═══ Material for the task ═══

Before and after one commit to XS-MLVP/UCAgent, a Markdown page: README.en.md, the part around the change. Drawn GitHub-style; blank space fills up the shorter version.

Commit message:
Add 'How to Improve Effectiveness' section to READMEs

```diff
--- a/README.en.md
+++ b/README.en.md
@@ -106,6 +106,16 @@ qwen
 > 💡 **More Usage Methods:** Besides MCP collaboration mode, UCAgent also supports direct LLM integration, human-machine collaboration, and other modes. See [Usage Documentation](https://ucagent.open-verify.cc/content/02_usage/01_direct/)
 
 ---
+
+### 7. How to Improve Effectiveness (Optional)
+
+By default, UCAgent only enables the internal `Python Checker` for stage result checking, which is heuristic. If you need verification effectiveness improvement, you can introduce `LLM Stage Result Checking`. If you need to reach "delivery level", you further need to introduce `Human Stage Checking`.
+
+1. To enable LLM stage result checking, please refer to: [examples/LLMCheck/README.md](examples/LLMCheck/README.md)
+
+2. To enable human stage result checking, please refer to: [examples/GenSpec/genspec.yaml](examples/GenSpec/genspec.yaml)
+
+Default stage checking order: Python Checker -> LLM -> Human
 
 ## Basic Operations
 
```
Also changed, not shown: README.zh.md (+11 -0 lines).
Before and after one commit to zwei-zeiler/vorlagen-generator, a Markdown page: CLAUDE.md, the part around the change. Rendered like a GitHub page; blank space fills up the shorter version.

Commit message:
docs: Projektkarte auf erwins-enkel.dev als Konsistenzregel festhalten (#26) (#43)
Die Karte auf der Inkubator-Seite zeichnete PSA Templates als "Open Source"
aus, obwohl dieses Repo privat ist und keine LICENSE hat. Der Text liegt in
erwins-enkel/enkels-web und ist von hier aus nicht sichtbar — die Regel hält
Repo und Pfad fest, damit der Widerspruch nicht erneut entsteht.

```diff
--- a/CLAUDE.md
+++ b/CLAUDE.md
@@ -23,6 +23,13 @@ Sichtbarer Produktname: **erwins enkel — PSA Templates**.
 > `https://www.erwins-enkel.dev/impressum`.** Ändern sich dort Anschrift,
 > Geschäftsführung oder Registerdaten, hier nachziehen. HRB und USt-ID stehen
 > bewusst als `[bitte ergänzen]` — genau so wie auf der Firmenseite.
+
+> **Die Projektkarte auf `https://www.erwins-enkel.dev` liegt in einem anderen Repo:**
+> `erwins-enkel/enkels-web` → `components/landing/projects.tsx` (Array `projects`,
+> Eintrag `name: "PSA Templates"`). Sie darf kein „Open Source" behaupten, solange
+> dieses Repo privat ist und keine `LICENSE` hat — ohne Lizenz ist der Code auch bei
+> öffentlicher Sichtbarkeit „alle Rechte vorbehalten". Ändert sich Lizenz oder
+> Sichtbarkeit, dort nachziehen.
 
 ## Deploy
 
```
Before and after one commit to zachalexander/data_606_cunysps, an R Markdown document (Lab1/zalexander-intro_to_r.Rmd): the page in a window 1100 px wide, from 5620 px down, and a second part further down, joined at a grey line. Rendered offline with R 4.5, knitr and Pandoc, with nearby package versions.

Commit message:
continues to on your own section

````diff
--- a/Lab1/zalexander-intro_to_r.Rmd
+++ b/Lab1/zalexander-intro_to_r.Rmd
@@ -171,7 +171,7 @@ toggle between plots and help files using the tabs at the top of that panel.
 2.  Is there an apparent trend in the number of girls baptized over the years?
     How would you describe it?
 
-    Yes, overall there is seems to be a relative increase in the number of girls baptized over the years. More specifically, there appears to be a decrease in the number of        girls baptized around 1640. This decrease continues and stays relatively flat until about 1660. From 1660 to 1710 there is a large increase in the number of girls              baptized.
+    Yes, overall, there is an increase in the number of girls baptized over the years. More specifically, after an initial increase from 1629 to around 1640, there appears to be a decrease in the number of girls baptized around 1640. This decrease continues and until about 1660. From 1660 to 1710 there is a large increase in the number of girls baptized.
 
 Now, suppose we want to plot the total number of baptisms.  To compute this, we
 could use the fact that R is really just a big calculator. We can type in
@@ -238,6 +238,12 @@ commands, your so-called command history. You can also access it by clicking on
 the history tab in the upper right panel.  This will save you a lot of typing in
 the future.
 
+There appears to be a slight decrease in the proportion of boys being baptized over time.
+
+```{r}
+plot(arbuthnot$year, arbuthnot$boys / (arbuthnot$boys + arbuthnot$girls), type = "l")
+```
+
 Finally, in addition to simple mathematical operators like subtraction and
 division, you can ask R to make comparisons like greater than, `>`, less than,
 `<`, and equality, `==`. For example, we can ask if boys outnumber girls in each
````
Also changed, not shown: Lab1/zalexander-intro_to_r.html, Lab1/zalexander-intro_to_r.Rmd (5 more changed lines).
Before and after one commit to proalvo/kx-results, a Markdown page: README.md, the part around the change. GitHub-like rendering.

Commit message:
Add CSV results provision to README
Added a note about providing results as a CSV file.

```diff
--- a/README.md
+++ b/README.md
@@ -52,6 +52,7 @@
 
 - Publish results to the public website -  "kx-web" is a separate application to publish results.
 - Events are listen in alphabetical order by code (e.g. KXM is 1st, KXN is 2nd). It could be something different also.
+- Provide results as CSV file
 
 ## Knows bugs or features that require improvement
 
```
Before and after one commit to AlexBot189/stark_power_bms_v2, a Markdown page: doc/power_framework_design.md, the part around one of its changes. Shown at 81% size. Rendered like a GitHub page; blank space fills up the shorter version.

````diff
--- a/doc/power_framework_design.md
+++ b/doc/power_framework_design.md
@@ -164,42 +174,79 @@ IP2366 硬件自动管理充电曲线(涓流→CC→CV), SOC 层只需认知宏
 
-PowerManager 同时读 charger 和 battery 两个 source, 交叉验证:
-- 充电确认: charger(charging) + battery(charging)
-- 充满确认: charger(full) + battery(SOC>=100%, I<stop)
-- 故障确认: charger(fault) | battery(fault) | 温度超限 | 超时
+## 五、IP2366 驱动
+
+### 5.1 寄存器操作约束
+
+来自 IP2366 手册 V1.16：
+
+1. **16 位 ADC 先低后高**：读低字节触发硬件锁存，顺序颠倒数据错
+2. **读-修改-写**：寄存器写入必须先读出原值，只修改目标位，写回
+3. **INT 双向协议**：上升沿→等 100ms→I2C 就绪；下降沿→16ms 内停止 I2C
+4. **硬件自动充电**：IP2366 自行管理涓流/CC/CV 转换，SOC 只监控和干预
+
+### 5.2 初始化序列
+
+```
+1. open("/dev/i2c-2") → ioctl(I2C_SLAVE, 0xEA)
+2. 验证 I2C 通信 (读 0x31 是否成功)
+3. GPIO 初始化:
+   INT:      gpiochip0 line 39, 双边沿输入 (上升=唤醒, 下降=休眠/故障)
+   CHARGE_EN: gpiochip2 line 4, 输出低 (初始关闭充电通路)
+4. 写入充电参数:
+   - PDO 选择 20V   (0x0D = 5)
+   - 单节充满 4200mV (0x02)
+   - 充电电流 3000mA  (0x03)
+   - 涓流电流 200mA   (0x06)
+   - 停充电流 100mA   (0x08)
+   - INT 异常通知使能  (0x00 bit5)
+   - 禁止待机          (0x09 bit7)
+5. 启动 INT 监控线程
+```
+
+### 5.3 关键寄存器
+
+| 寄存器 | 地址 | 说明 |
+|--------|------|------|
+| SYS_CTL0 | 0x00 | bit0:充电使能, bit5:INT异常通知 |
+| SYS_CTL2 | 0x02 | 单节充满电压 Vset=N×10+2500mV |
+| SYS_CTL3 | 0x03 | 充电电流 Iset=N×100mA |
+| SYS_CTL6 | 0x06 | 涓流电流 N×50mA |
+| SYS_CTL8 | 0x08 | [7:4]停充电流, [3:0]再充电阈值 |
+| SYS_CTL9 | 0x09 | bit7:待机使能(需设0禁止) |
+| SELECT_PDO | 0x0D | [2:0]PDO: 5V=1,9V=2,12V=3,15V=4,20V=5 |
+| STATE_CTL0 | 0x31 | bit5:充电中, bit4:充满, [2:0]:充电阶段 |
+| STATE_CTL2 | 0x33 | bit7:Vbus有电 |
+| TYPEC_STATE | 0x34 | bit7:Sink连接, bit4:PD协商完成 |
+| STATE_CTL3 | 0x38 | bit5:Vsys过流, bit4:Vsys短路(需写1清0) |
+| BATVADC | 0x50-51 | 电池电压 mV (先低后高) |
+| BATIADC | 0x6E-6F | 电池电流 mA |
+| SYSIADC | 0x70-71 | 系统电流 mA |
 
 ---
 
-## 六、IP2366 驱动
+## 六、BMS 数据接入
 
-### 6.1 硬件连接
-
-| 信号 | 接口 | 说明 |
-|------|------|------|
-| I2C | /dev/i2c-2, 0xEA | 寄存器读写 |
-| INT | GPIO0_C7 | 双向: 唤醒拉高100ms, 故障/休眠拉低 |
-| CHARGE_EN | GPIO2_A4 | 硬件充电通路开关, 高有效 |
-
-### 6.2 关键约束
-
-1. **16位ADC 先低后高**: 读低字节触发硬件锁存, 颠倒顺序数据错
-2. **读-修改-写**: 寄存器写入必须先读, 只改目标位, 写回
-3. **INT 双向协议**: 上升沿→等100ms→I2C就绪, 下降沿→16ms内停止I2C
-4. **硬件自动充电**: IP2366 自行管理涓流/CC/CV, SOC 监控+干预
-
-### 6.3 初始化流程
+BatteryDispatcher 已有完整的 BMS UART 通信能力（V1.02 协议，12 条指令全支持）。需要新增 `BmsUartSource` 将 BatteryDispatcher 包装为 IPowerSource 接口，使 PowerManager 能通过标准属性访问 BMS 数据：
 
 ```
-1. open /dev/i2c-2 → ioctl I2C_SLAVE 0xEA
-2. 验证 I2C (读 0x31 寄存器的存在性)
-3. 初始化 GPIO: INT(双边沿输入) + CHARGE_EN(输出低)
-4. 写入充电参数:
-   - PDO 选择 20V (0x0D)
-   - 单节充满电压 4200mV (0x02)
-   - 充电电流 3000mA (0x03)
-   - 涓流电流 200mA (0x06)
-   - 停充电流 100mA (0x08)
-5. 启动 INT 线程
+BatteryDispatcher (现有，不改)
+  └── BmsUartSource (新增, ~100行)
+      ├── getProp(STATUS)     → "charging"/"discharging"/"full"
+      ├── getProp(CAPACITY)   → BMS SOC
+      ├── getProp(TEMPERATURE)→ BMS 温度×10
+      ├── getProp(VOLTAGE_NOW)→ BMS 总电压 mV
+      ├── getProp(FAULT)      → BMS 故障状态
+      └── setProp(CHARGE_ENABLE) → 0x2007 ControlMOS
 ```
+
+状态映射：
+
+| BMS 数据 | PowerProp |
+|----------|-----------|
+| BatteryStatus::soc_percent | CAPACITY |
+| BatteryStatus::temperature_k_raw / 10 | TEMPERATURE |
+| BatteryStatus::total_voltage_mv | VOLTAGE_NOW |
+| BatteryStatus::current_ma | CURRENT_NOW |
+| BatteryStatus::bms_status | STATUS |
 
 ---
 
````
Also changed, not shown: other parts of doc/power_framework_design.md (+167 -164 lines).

═══

Aim of the task: For the listing above, state how many lines contain the string "BmsUartSource". Give the number and nothing else.

Your response: 2